[[ TASK INPUT, beginning ]]

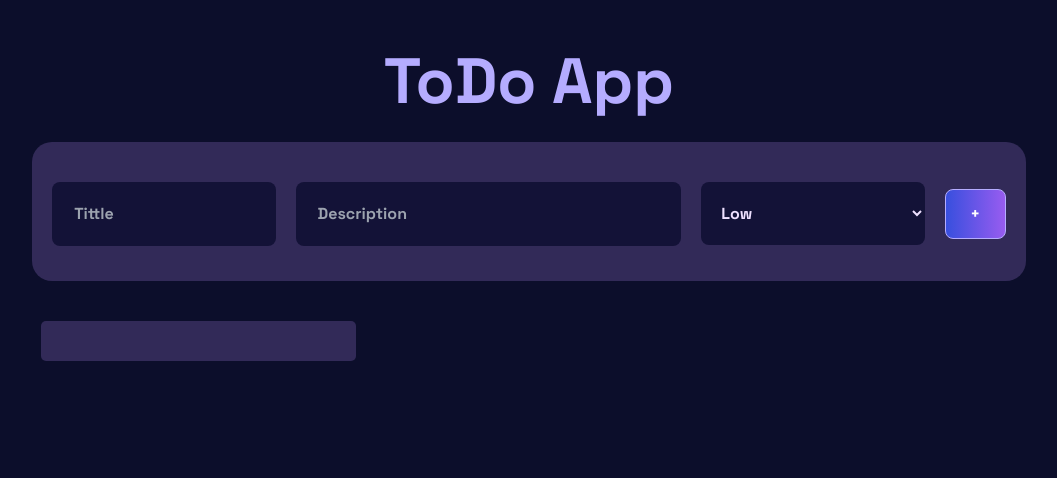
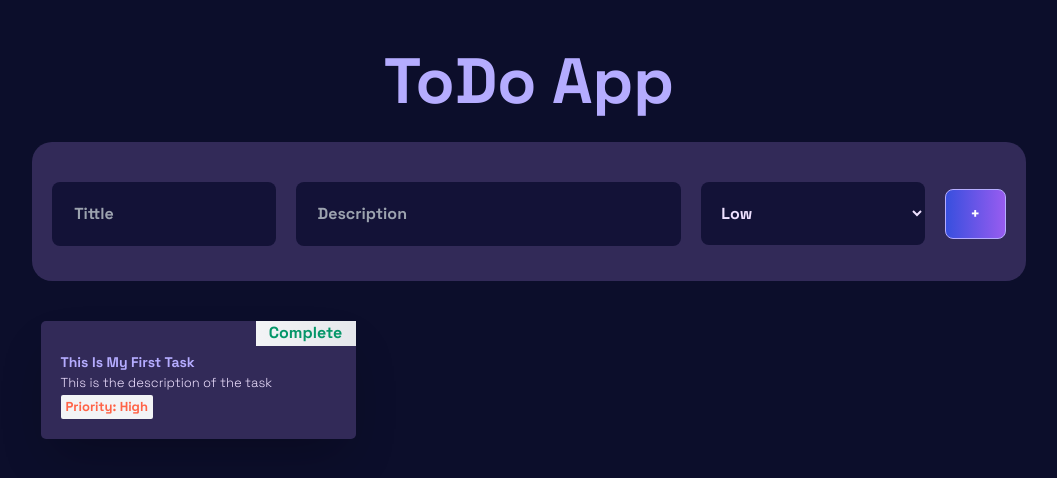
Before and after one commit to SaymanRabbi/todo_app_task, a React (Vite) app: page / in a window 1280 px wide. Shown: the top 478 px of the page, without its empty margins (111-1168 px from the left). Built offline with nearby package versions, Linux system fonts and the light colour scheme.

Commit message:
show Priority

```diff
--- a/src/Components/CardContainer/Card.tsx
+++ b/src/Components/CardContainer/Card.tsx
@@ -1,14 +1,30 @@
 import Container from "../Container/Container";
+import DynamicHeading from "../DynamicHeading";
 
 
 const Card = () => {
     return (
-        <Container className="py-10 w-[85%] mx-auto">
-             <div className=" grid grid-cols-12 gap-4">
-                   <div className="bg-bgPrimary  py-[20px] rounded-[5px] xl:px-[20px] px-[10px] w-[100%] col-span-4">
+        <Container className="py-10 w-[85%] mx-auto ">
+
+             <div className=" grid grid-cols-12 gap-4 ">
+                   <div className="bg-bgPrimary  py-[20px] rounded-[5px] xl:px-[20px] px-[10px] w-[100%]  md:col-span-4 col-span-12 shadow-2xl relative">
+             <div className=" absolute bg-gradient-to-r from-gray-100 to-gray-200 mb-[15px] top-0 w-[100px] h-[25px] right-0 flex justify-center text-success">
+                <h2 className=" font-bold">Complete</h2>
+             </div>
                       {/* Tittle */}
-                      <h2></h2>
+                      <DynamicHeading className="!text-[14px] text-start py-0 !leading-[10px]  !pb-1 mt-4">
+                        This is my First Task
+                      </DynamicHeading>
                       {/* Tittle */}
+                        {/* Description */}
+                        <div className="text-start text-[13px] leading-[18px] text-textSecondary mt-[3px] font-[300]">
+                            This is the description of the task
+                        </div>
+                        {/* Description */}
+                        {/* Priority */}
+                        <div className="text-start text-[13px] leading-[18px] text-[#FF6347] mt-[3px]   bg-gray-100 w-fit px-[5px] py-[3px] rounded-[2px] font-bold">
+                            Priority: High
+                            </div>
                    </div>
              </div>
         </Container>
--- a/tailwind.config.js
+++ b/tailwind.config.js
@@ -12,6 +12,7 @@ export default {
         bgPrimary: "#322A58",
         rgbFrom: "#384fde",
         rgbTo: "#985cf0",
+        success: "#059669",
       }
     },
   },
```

[[ TASK INPUT, end ]]

= BRIEF =
Repeat the material above exactly; any picture in it is left out.

= RESULT =
Before and after one commit to SaymanRabbi/todo_app_task, a React (Vite) app: page / in a window 1280 px wide. Shown: the top 478 px of the page, without its empty margins (111-1168 px from the left). Built offline with nearby package versions, Linux system fonts and the light colour scheme.

Commit message:
show Priority

```diff
--- a/src/Components/CardContainer/Card.tsx
+++ b/src/Components/CardContainer/Card.tsx
@@ -1,14 +1,30 @@
 import Container from "../Container/Container";
+import DynamicHeading from "../DynamicHeading";
 
 
 const Card = () => {
     return (
-        <Container className="py-10 w-[85%] mx-auto">
-             <div className=" grid grid-cols-12 gap-4">
-                   <div className="bg-bgPrimary  py-[20px] rounded-[5px] xl:px-[20px] px-[10px] w-[100%] col-span-4">
+        <Container className="py-10 w-[85%] mx-auto ">
+
+             <div className=" grid grid-cols-12 gap-4 ">
+                   <div className="bg-bgPrimary  py-[20px] rounded-[5px] xl:px-[20px] px-[10px] w-[100%]  md:col-span-4 col-span-12 shadow-2xl relative">
+             <div className=" absolute bg-gradient-to-r from-gray-100 to-gray-200 mb-[15px] top-0 w-[100px] h-[25px] right-0 flex justify-center text-success">
+                <h2 className=" font-bold">Complete</h2>
+             </div>
                       {/* Tittle */}
-                      <h2></h2>
+                      <DynamicHeading className="!text-[14px] text-start py-0 !leading-[10px]  !pb-1 mt-4">
+                        This is my First Task
+                      </DynamicHeading>
                       {/* Tittle */}
+                        {/* Description */}
+                        <div className="text-start text-[13px] leading-[18px] text-textSecondary mt-[3px] font-[300]">
+                            This is the description of the task
+                        </div>
+                        {/* Description */}
+                        {/* Priority */}
+                        <div className="text-start text-[13px] leading-[18px] text-[#FF6347] mt-[3px]   bg-gray-100 w-fit px-[5px] py-[3px] rounded-[2px] font-bold">
+                            Priority: High
+                            </div>
                    </div>
              </div>
         </Container>
--- a/tailwind.config.js
+++ b/tailwind.config.js
@@ -12,6 +12,7 @@ export default {
         bgPrimary: "#322A58",
         rgbFrom: "#384fde",
         rgbTo: "#985cf0",
+        success: "#059669",
       }
     },
   },
```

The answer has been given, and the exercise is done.